> _MATERIAL FOR THIS TASK_
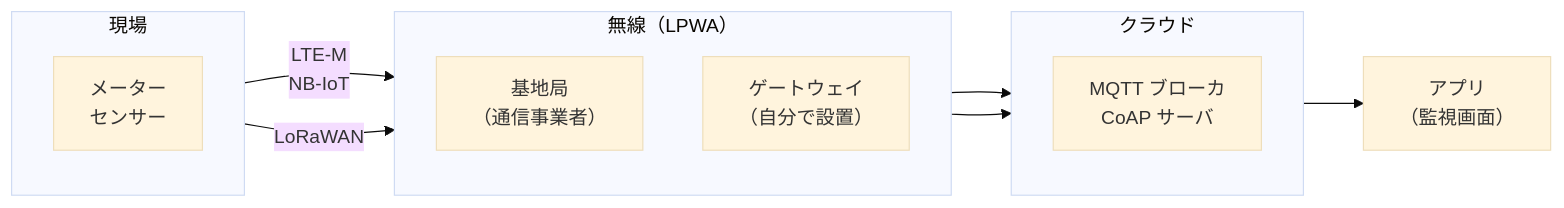
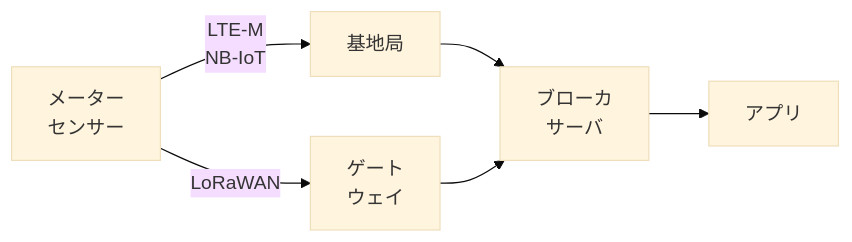
One commit to nnnaanaa/document changed the first of 8 diagrams in network/protocol/iot.md. Above: the diagram before and after it, drawn with Mermaid (base theme). The commit also changed other lines of this file, not shown here.

Commit message:
IoT暗記シートの全体像と使い分けの図の形を整える

````diff
--- a/network/protocol/iot.md
+++ b/network/protocol/iot.md
@@ -17,21 +17,8 @@
 ```mermaid
 flowchart LR
-  subgraph F["現場"]
-    direction TB
-    M["メーター<br>センサー"]
-  end
-  subgraph N["無線（LPWA）"]
-    direction TB
-    B1["基地局<br>（通信事業者）"]
-    G["ゲートウェイ<br>（自分で設置）"]
-  end
-  subgraph C["クラウド"]
-    direction TB
-    K["MQTT ブローカ<br>CoAP サーバ"]
-  end
-  M -- "LTE-M<br>NB-IoT" --> B1
-  M -- "LoRaWAN" --> G
-  B1 --> K
+  M["メーター<br>センサー"] -- "LTE-M<br>NB-IoT" --> B1["基地局"]
+  M -- "LoRaWAN" --> G["ゲート<br>ウェイ"]
+  B1 --> K["ブローカ<br>サーバ"]
   G --> K
-  K --> A["アプリ<br>（監視画面）"]
+  K --> A["アプリ"]
 ```
````
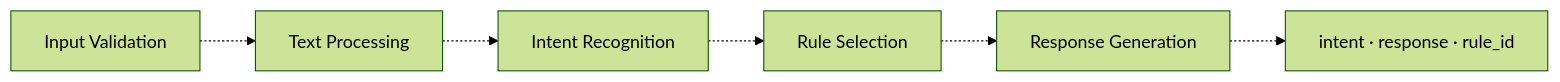
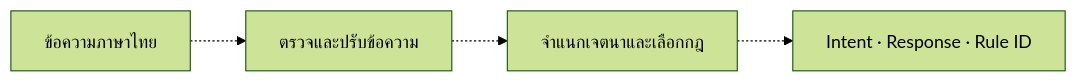
One commit to siwakon8285/thai-anti-scam-ai changed the first of 2 diagrams in README.md. Above: the diagram before and after it, drawn with Mermaid (forest theme). The commit also changed other lines of this file and 2 other files, not shown here.

````diff
--- a/README.md
+++ b/README.md
@@ -63,8 +31,6 @@
 ```mermaid
 flowchart LR
-    input["Input Validation"] -.-> text["Text Processing"]
-    text -.-> recognition["Intent Recognition"]
-    recognition -.-> rules["Rule Selection"]
-    rules -.-> response["Response Generation"]
-    response -.-> output["intent · response · rule_id"]
+    input["ข้อความภาษาไทย"] -.-> text["ตรวจและปรับข้อความ"]
+    text -.-> rules["จำแนกเจตนาและเลือกกฎ"]
+    rules -.-> output["Intent · Response · Rule ID"]
 ```
````
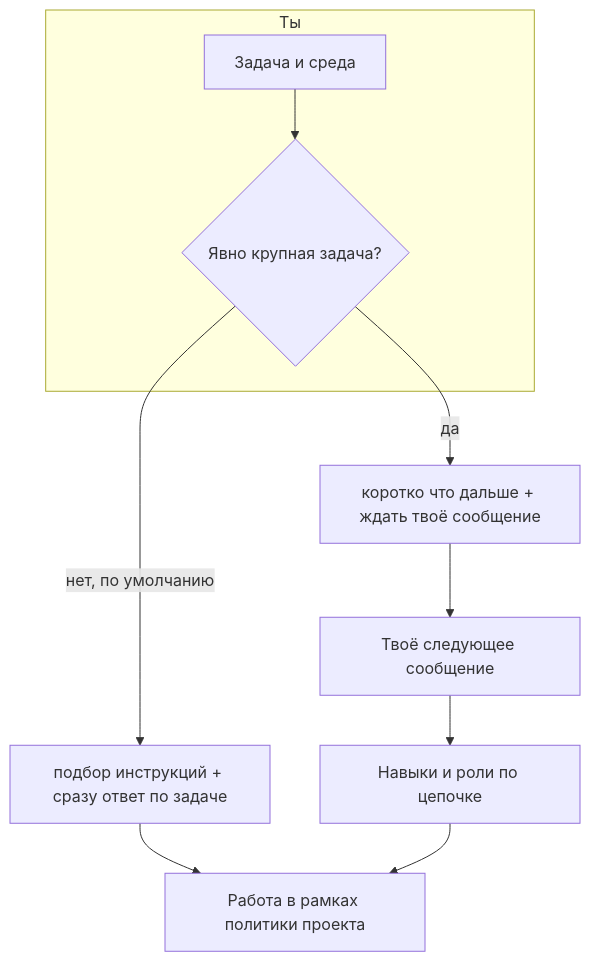
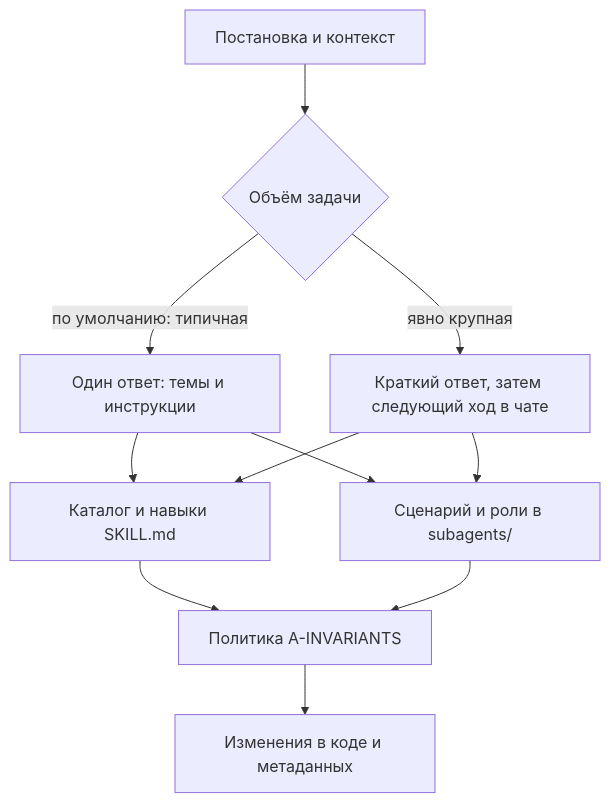
Before and after one commit to Mempemp/Pauk_1C: the diagram in README.md, drawn with Mermaid. The commit also changed other lines of this file and 9 other files, not shown here.

````diff
--- a/README.md
+++ b/README.md
@@ -23,15 +28,13 @@
 ```mermaid
-flowchart TD
-  subgraph you["Ты"]
-    T[Задача и среда]
-    B{Явно крупная задача?}
-    T --> B
-  end
-
-  B -->|нет, по умолчанию| R1[подбор инструкций + сразу ответ по задаче]
-  B -->|да| R2[коротко что дальше + ждать твоё сообщение]
-  R2 --> N[Твоё следующее сообщение]
-  N --> W[Навыки и роли по цепочке]
-  R1 --> X[Работа в рамках политики проекта]
-  W --> X
+flowchart TB
+  A[Постановка и контекст] --> S{Объём задачи}
+  S -->|по умолчанию: типичная| T1[Один ответ: темы и инструкции]
+  S -->|явно крупная| T2[Краткий ответ, затем следующий ход в чате]
+  T1 --> C[Каталог и навыки SKILL.md]
+  T2 --> C
+  T1 --> W[Сценарий и роли в subagents/]
+  T2 --> W
+  C --> P[Политика A-INVARIANTS]
+  W --> P
+  P --> E[Изменения в коде и метаданных]
 ```
````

> _ACTIVITY_
What belongs in the answer is each line from the listing above that contains "センサー".

> _TASK SOLUTION_
-    M["メーター<br>センサー"]
+  M["メーター<br>センサー"] -- "LTE-M<br>NB-IoT" --> B1["基地局"]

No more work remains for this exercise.